Jan. 6, 2017
"It would be hard to change this behaviour and there would be no benefit of doing so," Wilkes said.
Furthermore, some screen shots posted by the hacker on Twitter suggest the attack forced the FBI website to expose portions of its source code. While this type of attack is common against PHP applications, it's not possible against Python websites that don't use the cgi-bin model of execution.
Another screen shot posted by the hacker shows information from an email that was supposedly extracted from the FBI server's mail logs.
"This appears to be his own server's logs, as although he has modified the name of the server in the log to be an FBI one, he has neglected to change the timezone reported in the emails from Indian Standard Time to Eastern Standard Time," Wilkes said.

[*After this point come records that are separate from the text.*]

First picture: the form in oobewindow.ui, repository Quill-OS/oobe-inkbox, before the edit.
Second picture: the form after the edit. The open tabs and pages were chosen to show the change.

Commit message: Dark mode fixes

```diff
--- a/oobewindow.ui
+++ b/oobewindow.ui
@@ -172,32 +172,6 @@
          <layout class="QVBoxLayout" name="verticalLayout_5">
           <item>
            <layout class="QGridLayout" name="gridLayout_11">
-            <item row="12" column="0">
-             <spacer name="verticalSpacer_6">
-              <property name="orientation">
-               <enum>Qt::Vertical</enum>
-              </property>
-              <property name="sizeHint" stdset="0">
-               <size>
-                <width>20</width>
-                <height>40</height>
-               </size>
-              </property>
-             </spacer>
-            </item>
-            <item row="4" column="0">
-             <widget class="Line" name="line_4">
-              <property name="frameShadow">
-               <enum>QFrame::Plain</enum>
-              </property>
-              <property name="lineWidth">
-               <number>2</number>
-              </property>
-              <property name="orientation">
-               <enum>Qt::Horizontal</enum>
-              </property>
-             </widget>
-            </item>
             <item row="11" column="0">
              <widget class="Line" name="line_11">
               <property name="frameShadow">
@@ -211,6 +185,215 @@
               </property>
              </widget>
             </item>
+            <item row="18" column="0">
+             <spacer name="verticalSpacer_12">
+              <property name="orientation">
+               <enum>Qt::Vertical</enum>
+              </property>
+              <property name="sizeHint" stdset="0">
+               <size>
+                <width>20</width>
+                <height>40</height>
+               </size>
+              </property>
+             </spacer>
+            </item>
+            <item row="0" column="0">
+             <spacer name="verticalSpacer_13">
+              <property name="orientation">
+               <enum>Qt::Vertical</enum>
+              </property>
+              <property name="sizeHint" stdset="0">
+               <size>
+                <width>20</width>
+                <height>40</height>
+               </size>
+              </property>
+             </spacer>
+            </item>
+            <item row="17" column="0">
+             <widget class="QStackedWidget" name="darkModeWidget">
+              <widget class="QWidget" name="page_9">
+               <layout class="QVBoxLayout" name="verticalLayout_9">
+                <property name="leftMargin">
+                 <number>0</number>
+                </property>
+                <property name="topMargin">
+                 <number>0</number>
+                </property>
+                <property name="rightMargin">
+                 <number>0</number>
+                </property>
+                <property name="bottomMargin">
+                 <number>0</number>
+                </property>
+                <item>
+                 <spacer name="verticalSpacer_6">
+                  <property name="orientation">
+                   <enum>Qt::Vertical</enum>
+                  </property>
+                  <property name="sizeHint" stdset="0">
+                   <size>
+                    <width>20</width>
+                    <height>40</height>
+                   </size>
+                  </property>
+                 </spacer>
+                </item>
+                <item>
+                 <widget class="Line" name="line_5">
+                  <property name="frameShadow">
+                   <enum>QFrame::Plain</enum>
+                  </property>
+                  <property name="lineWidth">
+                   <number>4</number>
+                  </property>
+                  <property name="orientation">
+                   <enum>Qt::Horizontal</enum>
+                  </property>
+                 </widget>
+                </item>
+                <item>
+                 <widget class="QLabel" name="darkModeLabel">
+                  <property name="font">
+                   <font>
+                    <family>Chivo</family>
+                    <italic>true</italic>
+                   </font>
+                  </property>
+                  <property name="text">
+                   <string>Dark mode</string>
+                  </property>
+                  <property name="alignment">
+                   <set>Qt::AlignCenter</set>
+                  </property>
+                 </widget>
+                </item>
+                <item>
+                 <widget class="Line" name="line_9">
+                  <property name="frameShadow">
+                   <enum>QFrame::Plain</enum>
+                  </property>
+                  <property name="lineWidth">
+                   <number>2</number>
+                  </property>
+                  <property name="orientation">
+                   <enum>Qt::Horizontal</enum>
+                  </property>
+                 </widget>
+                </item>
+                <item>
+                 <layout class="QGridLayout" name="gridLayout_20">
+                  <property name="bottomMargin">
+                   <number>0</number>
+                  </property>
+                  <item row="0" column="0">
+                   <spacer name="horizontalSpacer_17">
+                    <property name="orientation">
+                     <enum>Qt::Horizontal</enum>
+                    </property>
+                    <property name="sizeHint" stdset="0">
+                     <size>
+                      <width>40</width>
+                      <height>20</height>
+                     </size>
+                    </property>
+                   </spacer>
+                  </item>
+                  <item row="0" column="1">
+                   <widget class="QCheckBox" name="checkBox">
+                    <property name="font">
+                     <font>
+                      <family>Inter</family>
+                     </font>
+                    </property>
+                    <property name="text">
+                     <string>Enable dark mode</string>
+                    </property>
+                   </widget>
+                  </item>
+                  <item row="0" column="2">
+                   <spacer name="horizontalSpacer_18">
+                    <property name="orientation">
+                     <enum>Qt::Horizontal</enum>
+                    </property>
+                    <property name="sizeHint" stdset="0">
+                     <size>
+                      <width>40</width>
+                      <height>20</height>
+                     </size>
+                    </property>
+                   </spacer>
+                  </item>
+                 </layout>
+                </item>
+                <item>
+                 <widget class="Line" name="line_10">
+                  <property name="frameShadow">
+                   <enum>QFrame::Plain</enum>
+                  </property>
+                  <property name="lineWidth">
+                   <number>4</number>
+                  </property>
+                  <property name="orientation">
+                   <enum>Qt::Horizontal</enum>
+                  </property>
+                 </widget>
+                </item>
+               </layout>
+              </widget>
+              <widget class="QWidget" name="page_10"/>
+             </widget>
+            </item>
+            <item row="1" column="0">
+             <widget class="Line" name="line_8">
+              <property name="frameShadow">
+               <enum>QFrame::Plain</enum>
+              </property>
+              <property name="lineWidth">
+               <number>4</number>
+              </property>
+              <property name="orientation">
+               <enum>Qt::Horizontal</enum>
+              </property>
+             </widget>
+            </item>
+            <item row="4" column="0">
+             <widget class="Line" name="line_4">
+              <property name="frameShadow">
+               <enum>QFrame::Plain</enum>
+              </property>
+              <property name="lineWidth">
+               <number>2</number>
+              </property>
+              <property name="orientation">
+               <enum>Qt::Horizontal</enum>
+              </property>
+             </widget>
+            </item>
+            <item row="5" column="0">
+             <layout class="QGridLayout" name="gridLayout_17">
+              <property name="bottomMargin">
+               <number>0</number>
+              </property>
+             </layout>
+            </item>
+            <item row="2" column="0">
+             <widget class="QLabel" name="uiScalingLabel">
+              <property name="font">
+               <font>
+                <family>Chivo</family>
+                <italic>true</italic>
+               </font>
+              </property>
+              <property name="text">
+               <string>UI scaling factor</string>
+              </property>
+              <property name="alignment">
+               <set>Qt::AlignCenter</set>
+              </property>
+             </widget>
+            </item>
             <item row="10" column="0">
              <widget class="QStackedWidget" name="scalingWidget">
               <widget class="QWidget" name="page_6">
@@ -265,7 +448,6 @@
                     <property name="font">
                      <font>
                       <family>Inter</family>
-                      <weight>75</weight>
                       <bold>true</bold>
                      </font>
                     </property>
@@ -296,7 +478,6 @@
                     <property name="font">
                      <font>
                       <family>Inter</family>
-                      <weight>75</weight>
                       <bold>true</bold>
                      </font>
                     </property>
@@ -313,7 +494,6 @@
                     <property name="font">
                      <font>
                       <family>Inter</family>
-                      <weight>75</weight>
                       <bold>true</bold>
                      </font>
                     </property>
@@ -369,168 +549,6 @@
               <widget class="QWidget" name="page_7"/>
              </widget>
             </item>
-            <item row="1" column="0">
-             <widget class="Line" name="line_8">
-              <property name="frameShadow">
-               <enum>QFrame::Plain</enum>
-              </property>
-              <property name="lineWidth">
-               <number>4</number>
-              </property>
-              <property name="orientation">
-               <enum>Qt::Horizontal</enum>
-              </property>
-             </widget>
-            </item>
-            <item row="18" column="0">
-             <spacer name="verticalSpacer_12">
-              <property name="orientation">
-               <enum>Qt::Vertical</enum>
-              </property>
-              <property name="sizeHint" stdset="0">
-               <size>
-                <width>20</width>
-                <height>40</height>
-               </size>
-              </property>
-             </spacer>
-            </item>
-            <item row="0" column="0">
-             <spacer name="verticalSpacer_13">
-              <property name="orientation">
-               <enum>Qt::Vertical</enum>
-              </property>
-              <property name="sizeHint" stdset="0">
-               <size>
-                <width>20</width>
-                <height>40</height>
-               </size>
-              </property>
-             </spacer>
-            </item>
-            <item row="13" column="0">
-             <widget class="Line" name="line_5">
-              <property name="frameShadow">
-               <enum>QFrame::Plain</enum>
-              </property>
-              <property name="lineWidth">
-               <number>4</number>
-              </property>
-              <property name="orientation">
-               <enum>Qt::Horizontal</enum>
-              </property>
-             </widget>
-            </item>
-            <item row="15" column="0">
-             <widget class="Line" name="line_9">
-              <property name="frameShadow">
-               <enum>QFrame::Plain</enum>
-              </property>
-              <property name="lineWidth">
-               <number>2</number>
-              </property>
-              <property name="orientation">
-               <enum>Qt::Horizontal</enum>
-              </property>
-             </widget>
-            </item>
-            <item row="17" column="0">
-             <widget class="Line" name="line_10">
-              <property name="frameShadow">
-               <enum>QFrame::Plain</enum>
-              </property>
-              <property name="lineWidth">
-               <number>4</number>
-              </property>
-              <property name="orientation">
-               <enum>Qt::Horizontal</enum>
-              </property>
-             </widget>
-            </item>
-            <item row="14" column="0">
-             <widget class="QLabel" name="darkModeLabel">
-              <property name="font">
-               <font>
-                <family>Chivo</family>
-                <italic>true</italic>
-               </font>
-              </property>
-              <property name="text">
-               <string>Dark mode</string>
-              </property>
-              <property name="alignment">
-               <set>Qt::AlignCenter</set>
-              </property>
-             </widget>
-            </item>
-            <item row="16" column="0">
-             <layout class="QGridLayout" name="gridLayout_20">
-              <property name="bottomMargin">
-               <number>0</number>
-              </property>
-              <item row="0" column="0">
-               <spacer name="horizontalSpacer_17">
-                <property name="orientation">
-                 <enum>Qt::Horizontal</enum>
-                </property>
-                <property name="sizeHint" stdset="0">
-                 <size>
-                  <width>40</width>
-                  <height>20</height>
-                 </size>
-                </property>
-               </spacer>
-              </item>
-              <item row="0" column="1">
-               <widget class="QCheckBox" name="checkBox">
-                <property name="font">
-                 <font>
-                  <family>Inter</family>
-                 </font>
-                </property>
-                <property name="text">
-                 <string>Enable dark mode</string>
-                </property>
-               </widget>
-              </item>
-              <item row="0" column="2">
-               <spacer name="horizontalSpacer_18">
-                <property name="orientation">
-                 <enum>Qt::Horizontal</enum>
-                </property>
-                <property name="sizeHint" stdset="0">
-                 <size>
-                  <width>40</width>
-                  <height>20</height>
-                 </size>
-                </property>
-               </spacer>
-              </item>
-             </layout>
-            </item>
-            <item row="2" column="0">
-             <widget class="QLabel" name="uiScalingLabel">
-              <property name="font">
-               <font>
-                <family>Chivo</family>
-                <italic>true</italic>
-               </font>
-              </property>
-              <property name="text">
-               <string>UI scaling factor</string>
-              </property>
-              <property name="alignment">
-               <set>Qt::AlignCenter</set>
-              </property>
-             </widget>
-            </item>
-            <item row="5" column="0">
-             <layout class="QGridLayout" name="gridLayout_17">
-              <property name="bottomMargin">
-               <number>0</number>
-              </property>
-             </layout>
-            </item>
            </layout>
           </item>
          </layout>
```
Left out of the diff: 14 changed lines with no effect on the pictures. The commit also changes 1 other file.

On top of all that, CyberZeist has been suspected of faking hacks and data leaks before.
The goal of faking the compromise of FBI.gov, a high-profile website that's known to use Plone, could be to try and trick other hackers into paying for an exploit that doesn't exist. According to Wilkes the so-called Plone zero-day exploit is up for sale on the Tor network for 8 bitcoins -- around US$9,000.
"There is no reason to believe that his claims are genuine and we would warn all website administrators to be wary of social media users claiming to have bugs for sale," he said.
Before rumors of this vulnerability appeared, Plone had already announced an upcoming security patch scheduled to be released on Jan. 17. That fix has nothing to do with the alleged zero-day exploit and is meant to fix a "minor, low severity" security issue that does not allow for remote code execution or file inclusion, Wilkes said.
"There is no evidence that there was a targeted attack or compromise against FBI.gov," the FBI said in an emailed statement.